“I totally understand the emotion surrounding the death of Mr. Floyd and of course the issues around racism in policing and police violence, but at the same time, defunding police and lessening police is not the solution,” he tells CTV.
“That’s like throwing the baby out with the bathwater. Certainly changes have to be made, there shouldn’t be racism in policing. Acts of racism and excessive force, whether they’re racist in nature or not, need to stop without a doubt. But how does defunding the police change all that?”
He says that community and social services need to be refunded before people can begin to discuss the idea of defunding the police.
But the ACB Network says that policing has such deep systemic roots that it can’t be fixed.
“The imagination of police in the 1790s in South Carolina where the first publicly-funded police force was formed, they were actually called slave patrols, and you can just imagine from that title alone their intention was to control enslaved Black people,” explains advisory committee member Ciann Wilson.
“So it should be no surprise that in 2020, the children of those enslaved people are saying, ‘no, there isn’t a reimagination (sic) possible with a system that is built out of white supremacist desires for control and surveillance.'”
The network says it’s very clear on its messaging, and sticks to it: the only solution they see is to defund police.
“What we’ve noticed since our call to action is a number of key decision-makers and people in positions of influence repurposing our statements with more moderate language,” says advisory committee member Ruth Cameron.
“We have not made a request for reform, nor reimagination (sic), with regards to our calls to action. What we are interested in is a defunding of police with our initial request to the amount of $29.3 million.”
Will we see any changes to policing in Waterloo Region?
Torigian says that, if the pandemic has shown us anything, it’s how fast policy changes can be made, implemented and bought into.
“If we can pivot so quickly on policies because of this crisis, we need to start thinking about the racial divide, the inequalities, the over-representation, the under-policing, it’s about time to start thinking about this as a crisis because this crisis has been going on a long time,” he says.
“Then we could actually start implementing policy at the speed of that crisis.”
Chief Larkin says that, while the School Resource Officer and Community Outreach Programs were noble and well-intentioned, he’s open to having discussions with stakeholders about alternatives.
Larkin says that the COPs program has been the subject of academic studies that have shown different outcomes and he believes in it, but that ultimately as a community program it’s worth reassessing.
In both cases, though, he says the police involved are volunteers who are invited to participate in the programs by stakeholders: the City of Kitchener runs the COPs program.
For the SRO program, he says that the police are invited into the schools by the school board.
“I understand that it may make a number of people feel unsafe and feel that it’s not appropriate.
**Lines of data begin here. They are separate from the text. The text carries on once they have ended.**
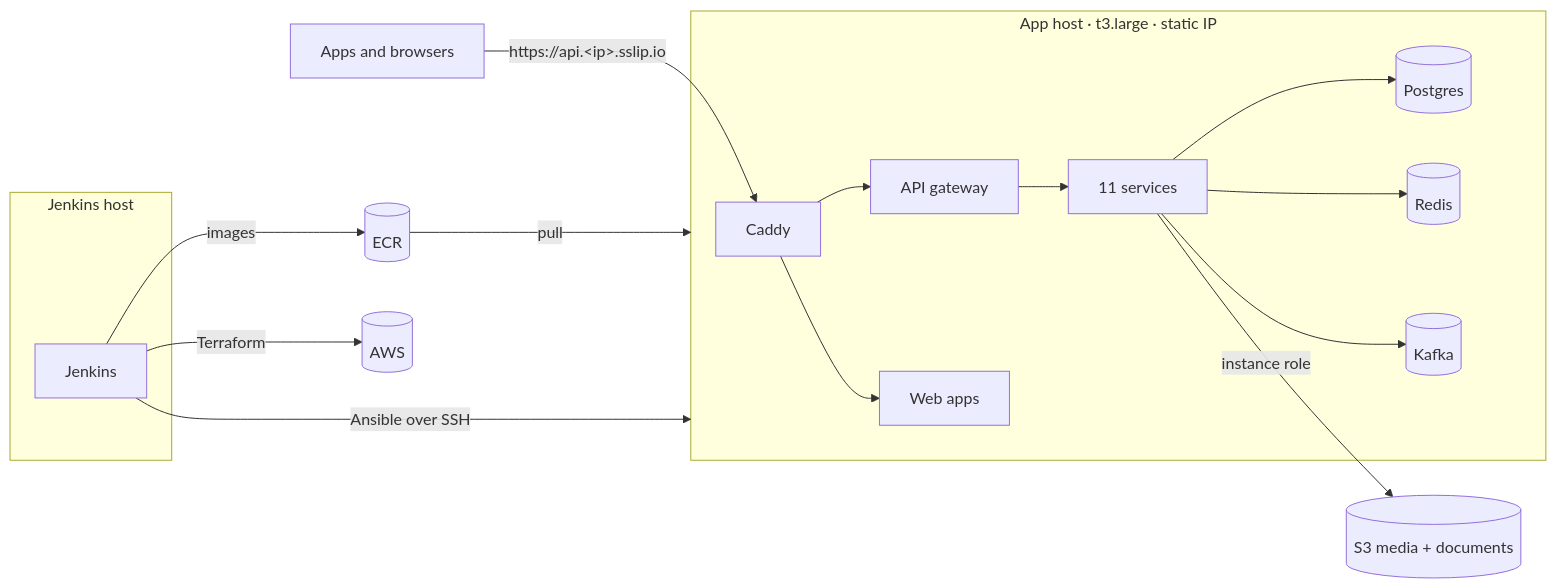
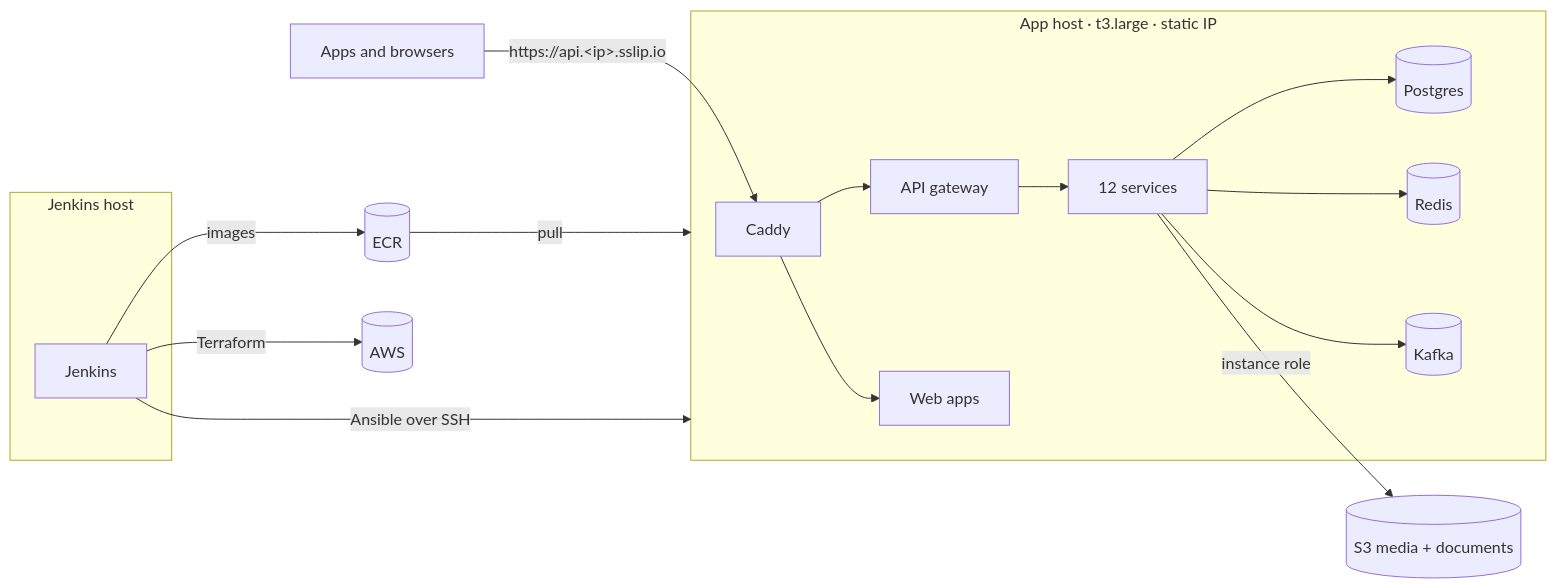
The diagram in README.md (Delivery-Plus0/delivery-plus-infra), drawn with Mermaid before and after one commit. The commit also changed other lines of this file and 8 other files, not shown here.

````diff
--- a/README.md
+++ b/README.md
@@ -10,16 +10,16 @@
 ```mermaid
 flowchart LR
     apps[Apps and browsers] -->|https://api.&lt;ip&gt;.sslip.io| caddy
     subgraph app[App host · t3.large · static IP]
-        caddy[Caddy] --> gw[API gateway] --> svc[11 services]
+        caddy[Caddy] --> gw[API gateway] --> svc[12 services]
         svc --> pg[(Postgres)] & rd[(Redis)] & kf[(Kafka)]
         caddy --> web[Web apps]
     end
     svc -->|instance role| s3[(S3 media + documents)]
     subgraph ci[Jenkins host]
         jk[Jenkins]
     end
     jk -->|images| ecr[(ECR)] -->|pull| app
     jk -->|Terraform| aws[(AWS)]
     jk -->|Ansible over SSH| app
 ```
````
So let’s engage in discussion and dialogue with the school board with all the stakeholders,” he says.
But Warren tells CTV that nobody, from police to municipal decision makers, has reached out to the ACB network about sitting down for a conversation.
As MPP for Kitchener Centre, Lindo says that she hasn’t seen any concrete steps taken by policymakers, either.
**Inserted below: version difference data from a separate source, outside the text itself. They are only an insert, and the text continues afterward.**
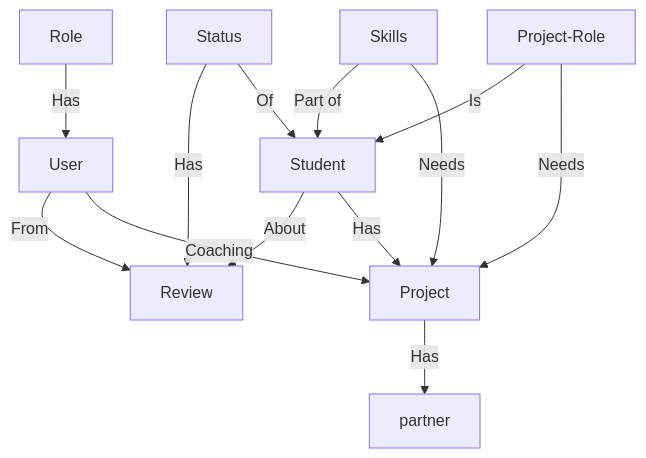
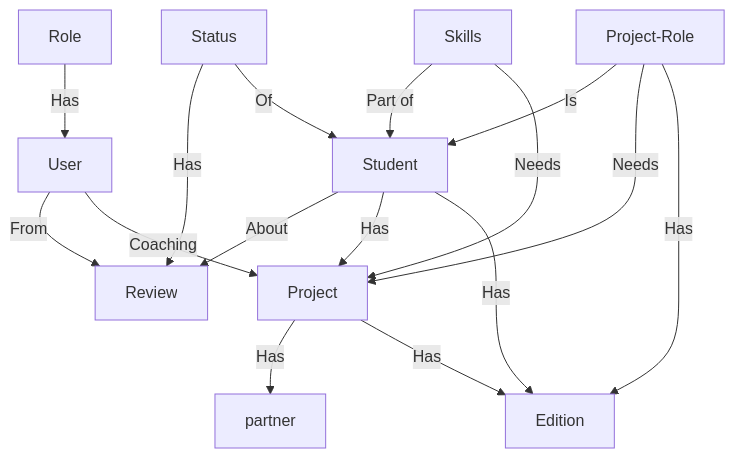
Before and after one commit to SELab-2/OSOC-3: the diagram in files/domain_model.md, drawn with Mermaid. The commit also changed 2 other files, not shown here.

Commit message:
added use case + added edition to the domain model

````diff
--- a/files/domain_model.md
+++ b/files/domain_model.md
@@ -3,15 +3,18 @@
 ```mermaid
 graph TD;
     A[Role]--Has-->B[User];
     B--From-->C[Review];
     D[Status]--Has-->C;
     D--Of-->E[Student];
     E--About-->C;
     G--Part of-->E;
     G[Skills]--Needs-->F;
     B--Coaching-->F[Project];
     E--Has-->F;
     H--Is-->E
     H[Project-Role]--Needs-->F;
     F--Has-->I[partner]
+    F--Has-->J[Edition]
+    H--Has-->J
+    E--Has-->J
 ```
````
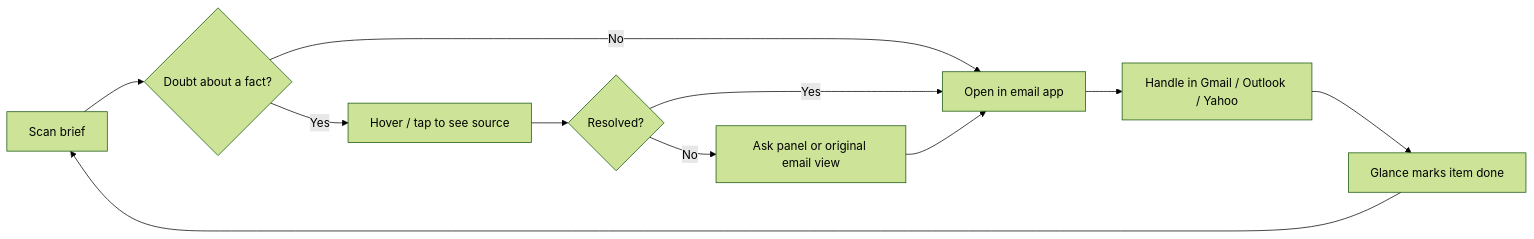
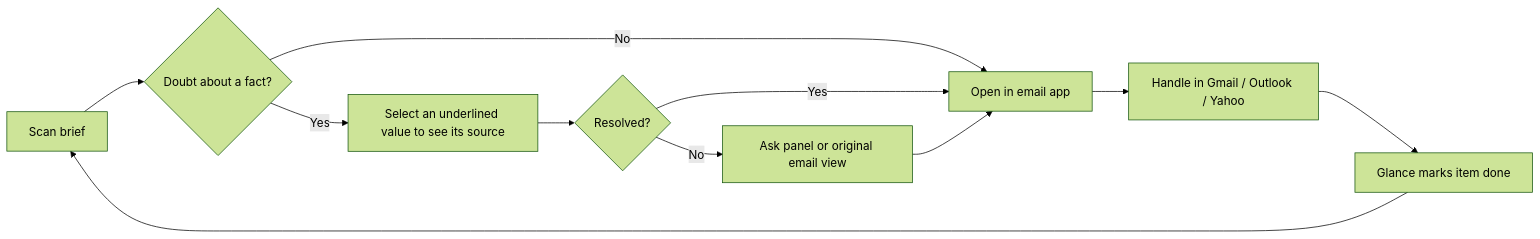
The seventh of 7 diagrams in docs/product-brief.md (shuhaoshang/glance-mail), drawn with Mermaid (forest theme) before and after one commit. The commit also changed other lines of this file and 97 other files, not shown here.

````diff
--- a/docs/product-brief.md
+++ b/docs/product-brief.md
@@ -357,13 +392,13 @@
 ```mermaid
 flowchart LR
   A["Scan brief"] --> B{"Doubt about a fact?"}
   B -- "No" --> E["Open in email app"]
-  B -- "Yes" --> C["Hover / tap to see source"]
+  B -- "Yes" --> C["Select an underlined value to see its source"]
   C --> D{"Resolved?"}
   D -- "Yes" --> E
   D -- "No" --> F["Ask panel or original email view"]
   F --> E
   E --> G["Handle in Gmail / Outlook / Yahoo"]
   G --> H["Glance marks item done"]
   H --> A
 ```
````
“From every vantage point that I have, there does not seem to be the political will to make the change,” she says.
“And because there isn’t the political will to make the change on the provincial level, I’m finding that it’s easier for police for instance to say, ‘we need to reimagine policing,’ as opposed to saying, ‘we need to reimagine the world that we live in.'”
Former Coun. Jane Mitchell says that decision makers need to listen to the voices of the people who are calling for change.
“As a white person, I need to listen, I need to learn more about what Black lives are like,” she says.
“It’s up to all of us to listen to Black people and do what they say and what they think is needed to reform our world so that there’s no racism.”